In fact, across Europe, the proportion of investors opting for
This is largely attributable to yields; global yields are declining. In Europe, you can expect an average
Despite this key advantage,
As such, conventional
Investors can get involved in such projects in two ways:
- Become a mezzanine investor: the investor lends capital to the developer in exchange for a fixed interest for the utilisation of the funds and gets a share in the profits obtained from the project.
- Become an equity partner: the investor provides the developer with equity capital, participates in the project, benefits from operating profits and bears the consequences of the risks inherent to the project.
Each of these schemes has its own advantages and disadvantages.
Mezzanine financing is a hybrid of debt and equity financing. Basically, it is a subordinated debt that has secondary priority after the senior debt – the bank loan. It is secured by a pledge of shares or by equity. The borrower is usually a Special Purpose Vehicle or SPV created by the developer.
The main advantage of mezzanine financing is that they tend to offer higher interest rates than bank loans. In the United States, for instance, interest rates typically range between
In addition to the increased interest rates associated with mezzanine loans, investors can benefit from extra yields, depending on the profitability of the project. This option is known as an "equity kicker" and is typically structured in the form of one of two types of securities: options or warrants.
The scheme of capital distribution with the attraction of mezzanine financing
Compared to simple rental businesses,
The specific risks associated with
At the same time, the bank and mezzanine investor typically maintain a safe distance from the risk. In most cases, the first to earn nothing under a negative scenario is the developer. It is important to verify this in each case before investing.

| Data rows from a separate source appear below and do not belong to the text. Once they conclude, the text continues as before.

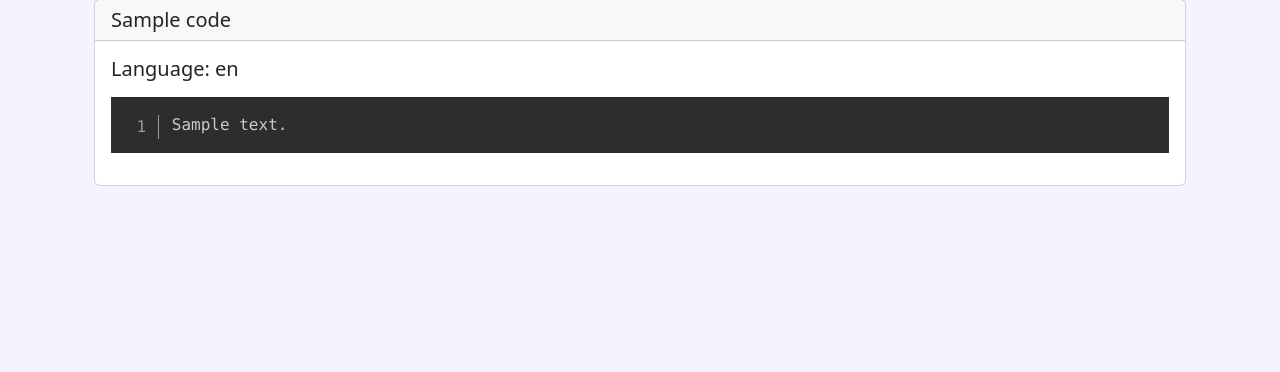
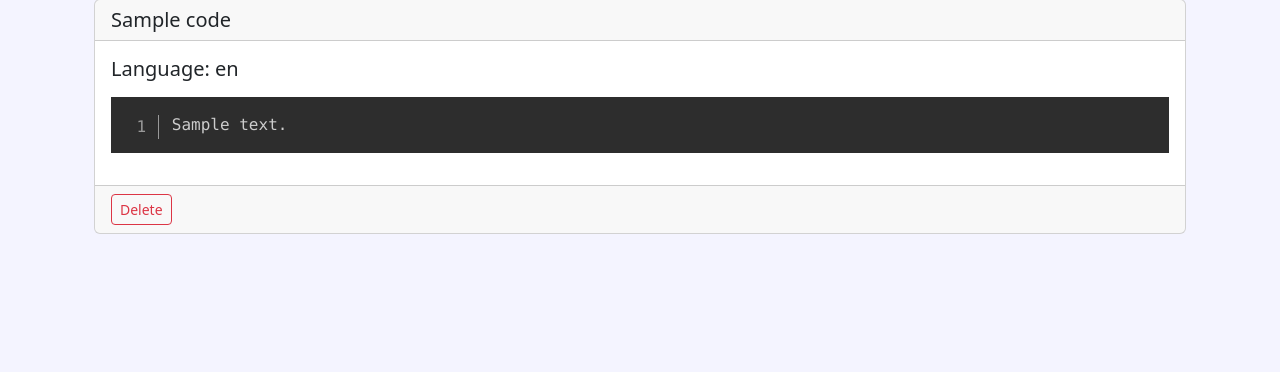
Before and after one commit to Naman-Agarwal1608/AICoder, a Django app: page /history in a window 1280 px wide. Shown: the part 127-499 px from the top of the page. Run offline with Django 4.2, Linux system fonts and the light colour scheme; a user stored in the database is signed in; tables that the repository leaves empty hold one stand-in row (values such as "Sample post"); some libraries are stand-ins or nearby versions.

Commit message:
Added delete button for history

```diff
--- a/aicoder/aibot/templates/history.html
+++ b/aicoder/aibot/templates/history.html
@@ -13,6 +13,9 @@
         <pre><code class="line-numbers language-{{ instance.language }}">{{ instance.code_answer }}</code></pre>
         </p>
     </div>
+    <div class="card-footer">
+        <a href="{% url 'delete_hist' instance.id %}" class="btn btn-outline-danger btn-sm">Delete</a>
+    </div>
 </div>
 <br />
 {% endfor %}
--- a/aicoder/aibot/urls.py
+++ b/aicoder/aibot/urls.py
@@ -8,4 +8,5 @@ urlpatterns = [
     path('logout', views.logoutUser, name='logout'),
     path('register', views.RegisterUser.as_view(), name='register'),
     path('history', views.history, name='history'),
+    path('delete_hist/<id>', views.delete_hist, name='delete_hist')
 ]
--- a/aicoder/aibot/views.py
+++ b/aicoder/aibot/views.py
@@ -135,6 +135,13 @@ def history(request):
     return render(request, "history.html", {'code': code})
 
 
+def delete_hist(request, id):
+    inst = Code.objects.get(pk=id)
+    inst.delete()
+    messages.success(request, "Successfully deleted...")
+    return redirect('history')
+
+
 def logoutUser(request):
     logout(request)
     messages.success(request, "Successfully logged out...")
```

The developer can choose one of two alternatives with respect to his or her own funds: pay out of pocket or attract an equity partner.
An equity partner is an investor who partially finances the project in exchange for a share in the profits. If an equity partner is involved in a project, his or her capital typically comprises about 20% of the project cost. In this scenario, the partner would shares the risks and profits of the project with the developer.
In this case, the developer provides the remaining 10%
The scheme of capital distribution without mezzanine financing and an equity partner
The developer can also attract the capital of an equity partner without mezzanine financing. Under this scheme, the project is financed by three parties: a bank that provides the primary loan, an equity partner and an investor.
The scheme of capital distribution without mezzanine financing but with an equity partner
As for the distribution of the profits
In 2017, taking into account the current U.S. and European market situations and
In sum, an investor who opts to become a mezzanine lender faces relatively low yields, but also takes on relatively few risks owing to the fact that in the event of bankruptcy, the developer is first to bear losses, followed by the equity partner, with the creditors trailing behind. On the contrary, an investor who opts to become an equity partner stands to earn relatively high profits, but also takes on greater risks.
Comparison of conditions for investor participation
in a value-added project as a mezzanine lender and as an equity partner
Sources: Bond Capital, Fitch Ratings, Heitman, Management Magazine, Tranio
|Types of capital||Loan||Own|
|Source of profit||Loan interest andequity kicker||Profit fromthe projectrealisation|
|Priority of payments||Second priority(after the senior,[bank] debt)||Third priority|
|Average yield, %||10||15|
This article only reflects the general principles of the relations between the participants of the developer projects.
George Kachmazov, managing partner at Tranio
Originally published on globalrealestateexperts.com